Normal.

That’s it?

Normal MRI.

Three hours, two different magnets, three doses of contrast dye.

Six days of agonizing waiting.

The vascular surgeon called this morning.

questions

I want to be happy.

I want to be relived.

I want to be sure I believe he pored over the images on the disk and didn’t just read the report.

Unfortunately I can not be happy, or relieved, because there is pain.  Lots of pain.

When I told Meghan about the conversation she got angry.

I cried.

I don’t know how to help  her except to keep pressing and pressing for answers.

At least she knows I believe her.  I suppose that’s more than some kids in her boat have.

But still its hard.

There is no diagnosis.

There is pain.

She has work to do.

Writing is agonizing.

Swim practice certainly doesn’t help.

What do you do?

charliebrown-football

I can’t take away everything she loves.

I can’t absolve her of responsibilities – even when I know they cause pain.

I called the rheumatologist.  For a small fee I sent her the CD too.  It’s only money.

Maybe she will look harder.

I feel like I have been beaten up.

I spent the afternoon writing a letter to the corporate office about chronic inconvenient car problems.

Really I am tired of all this fighting.

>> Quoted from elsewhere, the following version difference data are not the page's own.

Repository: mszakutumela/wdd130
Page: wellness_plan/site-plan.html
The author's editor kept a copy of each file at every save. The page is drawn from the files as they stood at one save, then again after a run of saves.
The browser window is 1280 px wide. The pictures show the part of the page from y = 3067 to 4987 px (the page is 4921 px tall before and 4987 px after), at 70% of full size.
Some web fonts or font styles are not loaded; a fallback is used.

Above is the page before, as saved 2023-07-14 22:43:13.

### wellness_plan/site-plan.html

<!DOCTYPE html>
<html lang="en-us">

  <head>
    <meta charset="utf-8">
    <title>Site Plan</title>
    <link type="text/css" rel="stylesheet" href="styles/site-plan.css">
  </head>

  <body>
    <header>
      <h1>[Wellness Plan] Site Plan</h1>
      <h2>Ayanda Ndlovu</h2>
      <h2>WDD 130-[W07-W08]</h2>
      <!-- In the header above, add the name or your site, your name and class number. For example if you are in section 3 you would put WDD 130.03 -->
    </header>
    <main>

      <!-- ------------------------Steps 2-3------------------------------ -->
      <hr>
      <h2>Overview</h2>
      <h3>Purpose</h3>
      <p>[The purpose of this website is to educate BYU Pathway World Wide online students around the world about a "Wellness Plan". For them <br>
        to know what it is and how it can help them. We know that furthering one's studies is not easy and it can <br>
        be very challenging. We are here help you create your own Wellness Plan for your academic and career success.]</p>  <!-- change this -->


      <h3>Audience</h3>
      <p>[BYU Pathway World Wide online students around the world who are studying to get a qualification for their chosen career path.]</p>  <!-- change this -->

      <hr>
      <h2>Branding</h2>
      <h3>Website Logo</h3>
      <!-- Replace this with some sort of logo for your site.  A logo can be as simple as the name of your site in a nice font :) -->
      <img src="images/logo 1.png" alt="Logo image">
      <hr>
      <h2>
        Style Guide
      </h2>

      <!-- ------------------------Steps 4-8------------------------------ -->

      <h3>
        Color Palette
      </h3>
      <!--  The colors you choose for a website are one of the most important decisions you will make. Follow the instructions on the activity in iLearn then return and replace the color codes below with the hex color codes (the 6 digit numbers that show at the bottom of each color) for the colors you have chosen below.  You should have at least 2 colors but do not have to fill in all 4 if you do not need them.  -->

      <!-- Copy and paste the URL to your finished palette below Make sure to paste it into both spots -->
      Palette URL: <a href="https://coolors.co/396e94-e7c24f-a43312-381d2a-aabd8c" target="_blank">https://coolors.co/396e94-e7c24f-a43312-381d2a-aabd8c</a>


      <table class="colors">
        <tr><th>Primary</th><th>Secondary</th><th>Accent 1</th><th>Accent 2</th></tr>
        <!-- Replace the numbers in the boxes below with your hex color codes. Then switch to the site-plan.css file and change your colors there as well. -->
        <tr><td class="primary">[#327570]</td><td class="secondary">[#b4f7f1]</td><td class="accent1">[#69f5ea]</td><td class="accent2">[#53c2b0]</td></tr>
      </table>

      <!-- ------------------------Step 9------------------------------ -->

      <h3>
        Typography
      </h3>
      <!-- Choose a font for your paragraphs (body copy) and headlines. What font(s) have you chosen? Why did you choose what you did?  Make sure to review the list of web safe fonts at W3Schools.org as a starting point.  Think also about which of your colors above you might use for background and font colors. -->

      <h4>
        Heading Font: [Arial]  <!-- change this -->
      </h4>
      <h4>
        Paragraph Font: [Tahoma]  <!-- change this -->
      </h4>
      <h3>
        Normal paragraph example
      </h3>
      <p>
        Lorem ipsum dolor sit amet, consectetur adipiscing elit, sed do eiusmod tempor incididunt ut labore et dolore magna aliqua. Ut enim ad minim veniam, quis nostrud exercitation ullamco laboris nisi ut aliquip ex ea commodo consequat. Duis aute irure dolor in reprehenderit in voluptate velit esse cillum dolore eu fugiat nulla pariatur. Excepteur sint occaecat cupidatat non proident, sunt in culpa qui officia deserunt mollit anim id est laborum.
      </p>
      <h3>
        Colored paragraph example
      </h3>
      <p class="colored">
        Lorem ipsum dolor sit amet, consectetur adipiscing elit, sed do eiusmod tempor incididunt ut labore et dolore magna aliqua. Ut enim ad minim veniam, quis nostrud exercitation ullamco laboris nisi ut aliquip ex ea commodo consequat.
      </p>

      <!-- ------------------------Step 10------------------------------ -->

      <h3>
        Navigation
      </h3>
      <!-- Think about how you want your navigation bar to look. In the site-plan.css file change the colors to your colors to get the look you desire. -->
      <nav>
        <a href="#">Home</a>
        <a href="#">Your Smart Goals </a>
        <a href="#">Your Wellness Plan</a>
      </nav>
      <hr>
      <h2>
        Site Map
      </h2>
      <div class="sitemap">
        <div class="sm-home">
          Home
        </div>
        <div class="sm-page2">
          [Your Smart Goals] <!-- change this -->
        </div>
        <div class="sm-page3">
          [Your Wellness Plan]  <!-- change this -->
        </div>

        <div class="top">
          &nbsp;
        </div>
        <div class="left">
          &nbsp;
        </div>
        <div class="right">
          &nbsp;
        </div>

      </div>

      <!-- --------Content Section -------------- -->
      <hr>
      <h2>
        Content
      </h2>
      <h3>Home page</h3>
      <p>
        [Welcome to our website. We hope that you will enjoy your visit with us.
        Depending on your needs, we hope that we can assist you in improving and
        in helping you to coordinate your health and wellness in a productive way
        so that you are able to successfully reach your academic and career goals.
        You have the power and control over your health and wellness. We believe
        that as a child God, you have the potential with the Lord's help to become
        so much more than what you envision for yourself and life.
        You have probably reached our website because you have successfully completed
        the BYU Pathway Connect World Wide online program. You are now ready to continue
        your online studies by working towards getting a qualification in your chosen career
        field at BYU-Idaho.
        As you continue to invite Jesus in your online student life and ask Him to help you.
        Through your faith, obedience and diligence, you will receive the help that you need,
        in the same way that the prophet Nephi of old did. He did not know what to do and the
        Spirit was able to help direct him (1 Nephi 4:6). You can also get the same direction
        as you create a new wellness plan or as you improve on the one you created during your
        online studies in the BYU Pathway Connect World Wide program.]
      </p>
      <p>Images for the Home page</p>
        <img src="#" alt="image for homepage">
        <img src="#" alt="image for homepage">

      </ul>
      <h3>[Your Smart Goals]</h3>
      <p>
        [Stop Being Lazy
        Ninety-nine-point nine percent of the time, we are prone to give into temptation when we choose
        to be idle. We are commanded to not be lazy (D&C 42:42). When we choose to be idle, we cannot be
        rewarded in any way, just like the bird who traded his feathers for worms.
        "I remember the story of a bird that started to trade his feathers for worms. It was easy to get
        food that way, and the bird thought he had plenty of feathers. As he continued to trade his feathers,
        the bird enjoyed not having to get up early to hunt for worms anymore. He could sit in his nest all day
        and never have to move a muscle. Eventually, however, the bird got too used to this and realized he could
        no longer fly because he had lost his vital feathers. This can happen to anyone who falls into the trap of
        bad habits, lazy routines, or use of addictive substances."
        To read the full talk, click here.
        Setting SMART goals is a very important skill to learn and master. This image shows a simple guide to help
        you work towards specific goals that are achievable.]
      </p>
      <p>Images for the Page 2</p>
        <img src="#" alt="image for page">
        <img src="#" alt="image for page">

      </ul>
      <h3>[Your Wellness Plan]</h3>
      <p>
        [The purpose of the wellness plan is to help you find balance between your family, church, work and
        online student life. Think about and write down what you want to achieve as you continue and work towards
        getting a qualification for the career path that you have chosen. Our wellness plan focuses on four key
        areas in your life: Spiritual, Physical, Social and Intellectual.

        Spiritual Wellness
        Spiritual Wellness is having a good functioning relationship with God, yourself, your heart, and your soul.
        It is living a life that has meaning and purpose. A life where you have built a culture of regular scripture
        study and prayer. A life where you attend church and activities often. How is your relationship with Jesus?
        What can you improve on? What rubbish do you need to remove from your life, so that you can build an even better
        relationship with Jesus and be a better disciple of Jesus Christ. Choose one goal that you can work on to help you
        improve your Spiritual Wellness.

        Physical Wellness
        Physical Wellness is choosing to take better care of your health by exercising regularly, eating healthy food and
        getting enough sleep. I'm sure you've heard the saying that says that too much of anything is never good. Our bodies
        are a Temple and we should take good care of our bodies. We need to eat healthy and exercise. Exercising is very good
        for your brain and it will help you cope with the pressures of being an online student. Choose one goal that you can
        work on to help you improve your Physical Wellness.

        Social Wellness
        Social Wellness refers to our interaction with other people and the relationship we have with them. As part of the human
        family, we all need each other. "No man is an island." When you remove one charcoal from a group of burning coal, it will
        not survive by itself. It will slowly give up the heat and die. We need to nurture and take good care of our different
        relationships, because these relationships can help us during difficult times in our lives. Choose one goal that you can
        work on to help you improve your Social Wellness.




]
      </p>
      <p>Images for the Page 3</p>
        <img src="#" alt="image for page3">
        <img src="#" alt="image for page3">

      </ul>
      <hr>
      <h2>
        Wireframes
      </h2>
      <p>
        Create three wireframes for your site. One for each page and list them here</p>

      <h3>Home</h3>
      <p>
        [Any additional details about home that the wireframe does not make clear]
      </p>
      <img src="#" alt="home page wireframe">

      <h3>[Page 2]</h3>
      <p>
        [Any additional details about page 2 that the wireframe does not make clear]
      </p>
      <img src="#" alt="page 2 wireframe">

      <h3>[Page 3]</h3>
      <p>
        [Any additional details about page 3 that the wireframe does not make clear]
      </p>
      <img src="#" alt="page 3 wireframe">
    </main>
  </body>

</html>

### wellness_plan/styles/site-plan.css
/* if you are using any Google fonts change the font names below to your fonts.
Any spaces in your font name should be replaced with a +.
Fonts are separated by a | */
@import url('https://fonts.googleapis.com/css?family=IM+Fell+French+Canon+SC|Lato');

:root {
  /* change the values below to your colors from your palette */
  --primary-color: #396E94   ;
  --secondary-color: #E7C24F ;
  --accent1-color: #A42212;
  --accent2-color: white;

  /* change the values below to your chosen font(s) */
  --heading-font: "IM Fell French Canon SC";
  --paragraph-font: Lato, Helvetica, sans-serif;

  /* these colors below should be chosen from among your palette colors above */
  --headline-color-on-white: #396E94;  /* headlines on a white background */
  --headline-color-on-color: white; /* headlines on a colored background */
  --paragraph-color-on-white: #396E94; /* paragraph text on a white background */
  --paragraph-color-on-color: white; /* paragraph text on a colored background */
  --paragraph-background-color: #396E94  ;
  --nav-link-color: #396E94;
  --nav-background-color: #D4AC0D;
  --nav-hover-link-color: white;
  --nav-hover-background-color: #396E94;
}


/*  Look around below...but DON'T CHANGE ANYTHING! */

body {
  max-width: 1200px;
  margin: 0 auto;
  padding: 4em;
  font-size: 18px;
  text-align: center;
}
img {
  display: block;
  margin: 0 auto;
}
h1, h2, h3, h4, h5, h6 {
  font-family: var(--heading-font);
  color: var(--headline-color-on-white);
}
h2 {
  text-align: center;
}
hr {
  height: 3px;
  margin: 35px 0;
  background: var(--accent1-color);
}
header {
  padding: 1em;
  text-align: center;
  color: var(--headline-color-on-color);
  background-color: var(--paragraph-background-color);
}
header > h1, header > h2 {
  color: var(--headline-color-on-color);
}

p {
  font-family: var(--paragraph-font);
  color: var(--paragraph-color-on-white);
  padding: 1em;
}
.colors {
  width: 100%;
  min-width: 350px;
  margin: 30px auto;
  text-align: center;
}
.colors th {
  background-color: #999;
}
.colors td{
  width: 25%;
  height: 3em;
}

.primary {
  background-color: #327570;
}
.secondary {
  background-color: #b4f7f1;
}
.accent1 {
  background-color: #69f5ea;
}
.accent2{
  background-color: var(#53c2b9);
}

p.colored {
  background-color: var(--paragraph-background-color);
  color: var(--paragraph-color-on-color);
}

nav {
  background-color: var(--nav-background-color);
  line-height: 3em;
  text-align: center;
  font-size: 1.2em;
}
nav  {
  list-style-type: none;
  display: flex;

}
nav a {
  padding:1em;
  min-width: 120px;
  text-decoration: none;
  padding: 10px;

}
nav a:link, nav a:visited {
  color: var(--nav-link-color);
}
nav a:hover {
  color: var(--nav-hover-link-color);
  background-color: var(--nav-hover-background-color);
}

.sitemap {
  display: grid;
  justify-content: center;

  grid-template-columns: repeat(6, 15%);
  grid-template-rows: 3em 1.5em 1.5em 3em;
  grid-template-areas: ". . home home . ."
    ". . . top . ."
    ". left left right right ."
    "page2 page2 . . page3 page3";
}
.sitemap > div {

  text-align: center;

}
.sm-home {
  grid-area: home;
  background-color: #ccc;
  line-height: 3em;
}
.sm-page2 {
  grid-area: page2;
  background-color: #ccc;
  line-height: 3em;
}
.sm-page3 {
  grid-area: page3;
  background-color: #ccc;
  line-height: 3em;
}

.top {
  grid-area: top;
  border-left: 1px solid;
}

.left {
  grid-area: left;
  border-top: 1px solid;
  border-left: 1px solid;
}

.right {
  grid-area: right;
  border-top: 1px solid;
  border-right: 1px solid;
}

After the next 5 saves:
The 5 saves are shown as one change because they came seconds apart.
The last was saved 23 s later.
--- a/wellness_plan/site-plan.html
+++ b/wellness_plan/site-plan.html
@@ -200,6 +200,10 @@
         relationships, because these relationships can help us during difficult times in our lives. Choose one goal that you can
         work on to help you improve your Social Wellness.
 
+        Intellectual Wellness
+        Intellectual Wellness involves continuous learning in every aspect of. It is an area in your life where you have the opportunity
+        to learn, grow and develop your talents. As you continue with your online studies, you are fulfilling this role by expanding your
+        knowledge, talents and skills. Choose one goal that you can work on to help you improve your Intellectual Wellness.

Can’t we all just get along and do the right thing?

No words of wisdom today.  Today we do it Dory’s way…

keep swimming